Princess Una of Parumvir has come of age and will soon be married. She dreams of a handsome and charming prince, but when the first suitor arrives, she finds him stodgy and boring. Prince Aethelbald from the mysterious land of Farthestshore has traveled far to prove his love–and also to bring hushed warnings of danger. A dragon is rumored to be approaching Parumvir.
Una, smitten instead with a more dashing prince, refuses Aethelbald’s offer–and ignores his warnings. Soon the Dragon King himself is in Parumvir, and Una, in giving her heart away unwisely, finds herself in grave danger. Only those courageous enough to risk everything have a hope of fighting off this advancing evil.
I don’t often read fantasy allegory, but my goodness, Anne Elisabeth Stengl can write it with twists like few others! It did take me a few chapters to get used to the rather unusual and complex fantasy world, as well as her use of omniscient narrative. But once I did, I couldn’t put it down.
The world of Goldstone wood is one of the most complex and layered storyworlds I have ever come across in fantasy. It is huge and ever-expanding with so much more depth, and history, and characters that you could believe – or sometimes keep track of! Each book in the series is better than the last!
Anne Elisabeth’s unusual writing style is reminiscent of older classic fairy tales, though a bit difficult to get used to at first, but hang in there! Because once you catch onto her unique and beautiful style it is one incredible ride and well worth the time.
(Warning! Slight personal rant ahead!)
One thing I really don’t understand is, why do so many people hate Una? I think some folks just don’t like her because she’s a little too real. Yes, she’s selfish, she’s stubborn, she’s a dreamer, always looking for something newer, brighter, more appealing. She’s totally unsatisfied and missing out on the good and wonderful things (and people) that are right under her nose.

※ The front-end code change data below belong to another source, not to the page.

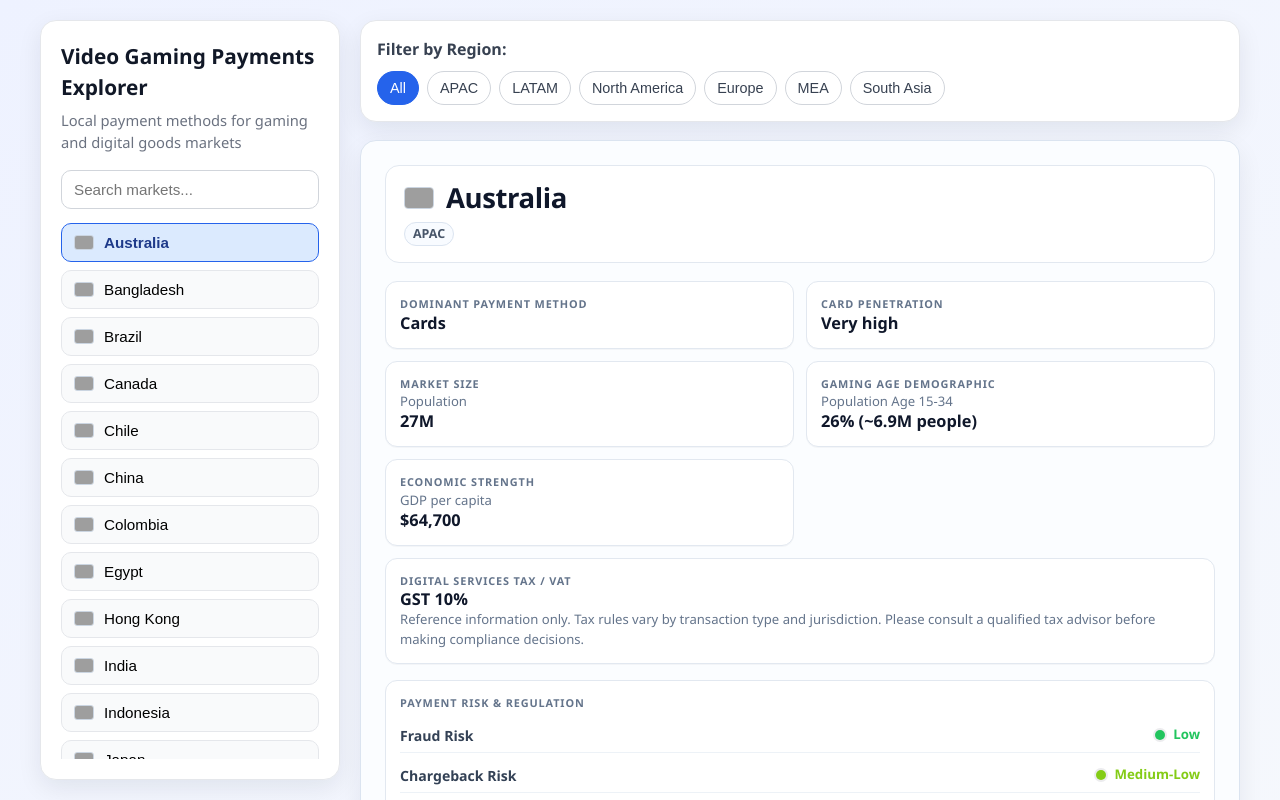
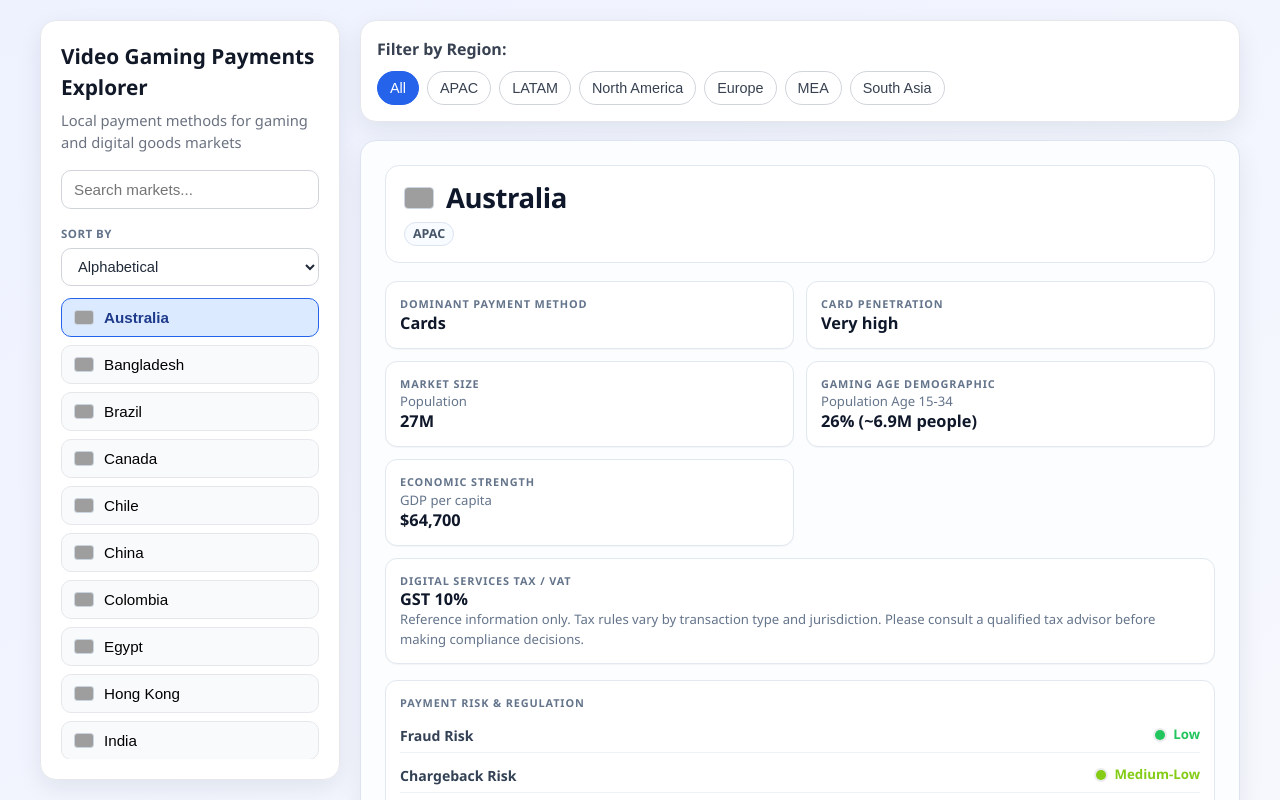
Before and after one commit to shauntoh/payment-methods-by-country-explorer, a React (Vite) app: page / in a window 1280 px wide. Shown: the top 800 px of the page. Built offline with nearby package versions, Linux system fonts and the light colour scheme; grey boxes are pictures that could not be loaded; the HTML template or start-up script is replaced by a standard one.

Commit message:
Add sidebar market sorting dropdown with demographic sort

```diff
--- a/src/components/Sidebar.jsx
+++ b/src/components/Sidebar.jsx
@@ -1,4 +1,34 @@
+import { useMemo, useState } from "react";
 import CountryFlag from "./CountryFlag";
+
+const SORT_OPTIONS = [
+  { value: "alphabetical", label: "Alphabetical" },
+  { value: "population", label: "Population" },
+  { value: "gdp_per_capita", label: "GDP per capita" },
+  { value: "gaming_age", label: "Gaming Age Demographic" }
+];
+
+function sortMarkets(markets = [], sortBy = "alphabetical") {
+  const sorted = [...markets];
+
+  if (sortBy === "population") {
+    return sorted.sort((a, b) => (b.population || 0) - (a.population || 0));
+  }
+
+  if (sortBy === "gdp_per_capita") {
+    return sorted.sort((a, b) => (b.gdp_per_capita || 0) - (a.gdp_per_capita || 0));
+  }
+
+  if (sortBy === "gaming_age") {
+    return sorted.sort((a, b) => {
+      const aGamingAgePopulation = (a.population || 0) * (a.gaming_age_percent || 0);
+      const bGamingAgePopulation = (b.population || 0) * (b.gaming_age_percent || 0);
+      return bGamingAgePopulation - aGamingAgePopulation;
+    });
+  }
+
+  return sorted.sort((a, b) => (a.country || "").localeCompare(b.country || ""));
+}
 
 function Sidebar({
   countries,
@@ -7,6 +37,12 @@ function Sidebar({
   searchTerm,
   onSearchChange
 }) {
+  const [sortBy, setSortBy] = useState("alphabetical");
+
+  const displayMarkets = useMemo(() => {
+    return sortMarkets(countries, sortBy);
+  }, [countries, sortBy]);
+
   return (
     <aside className="sidebar card">
       <h1>Video Gaming Payments Explorer</h1>
@@ -20,8 +56,24 @@ function Sidebar({
         onChange={(event) => onSearchChange(event.target.value)}
       />
 
+      <label className="sort-label" htmlFor="sort-markets">
+        Sort By
+      </label>
+      <select
+        id="sort-markets"
+        className="sort-select"
+        value={sortBy}
+        onChange={(event) => setSortBy(event.target.value)}
+      >
+        {SORT_OPTIONS.map((option) => (
+          <option key={option.value} value={option.value}>
+            {option.label}
+          </option>
+        ))}
+      </select>
+
       <ul className="country-list">
-        {countries.map((country) => {
+        {displayMarkets.map((country) => {
           const isSelected = selectedCountry?.id === country.id;
 
           return (
--- a/src/index.css
+++ b/src/index.css
@@ -633,3 +633,28 @@ body {
     height: 20px;
   }
 }
+.sort-label {
+  display: block;
+  margin: 2px 0 6px;
+  font-size: 0.72rem;
+  font-weight: 600;
+  letter-spacing: 0.04em;
+  text-transform: uppercase;
+  color: #64748b;
+}
+
+.sort-select {
+  width: 100%;
+  border: 1px solid #d1d5db;
+  border-radius: 10px;
+  padding: 9px 12px;
+  font-size: 0.92rem;
+  color: #1f2937;
+  background: #ffffff;
+  margin-bottom: 12px;
+}
+
+.sort-select:focus {
+  outline: 2px solid #bfdbfe;
+  border-color: #60a5fa;
+}
```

She’s just like you and me.
Some of us really don’t like to see that. So many folks go out complaining about how much they dislike unrealistic characters in there books, then an author like Anne goes out and creates a realistic character with all the same normal faults that we have. So what do we do? We complain some more and criticize the heck out of that character. It’s really hard looking in a mirror sometimes.
Personally, I love Una. And I love how Anne Elisabeth breathes life into these beautiful, broken characters. Her characters may be far from perfect, and their endings may be too, but in the end, that is what makes their story so much more meaningful.
Here, Una is a representation of the modern day church and its many faults. It is a story about how God pursues us relentlessly, calling us back to him, and to show that no matter how vile we can become God still loves us and is waiting to claim us as his.
How incredible is that?
My Rating: Five Flames
Heat Advisory: note, this is also an older review being re-written. It has been a few years since read the novel. I may not remember everything.
Romance: a sweet kiss or two.
Language: none. Unless you count exclamations such as “Dragon’s Breath / teeth/ whatnot!” as bad language.
Drinking / Drugs: There was some dinner wine.
Blood / Violence: there is plenty of violence, though the author does keep things tasteful. blood is fairly minimal. There are several battles, deaths, people being burned by dragons (not graphic), imprisonment, and such.
Other: there is a bit of magic in this book, but no “spellcasting” or anything of the like. And the villain also does love playing some slightly twisted mind games with the people he’s after.
Author Facebook page: Anne Elisabeth Stengl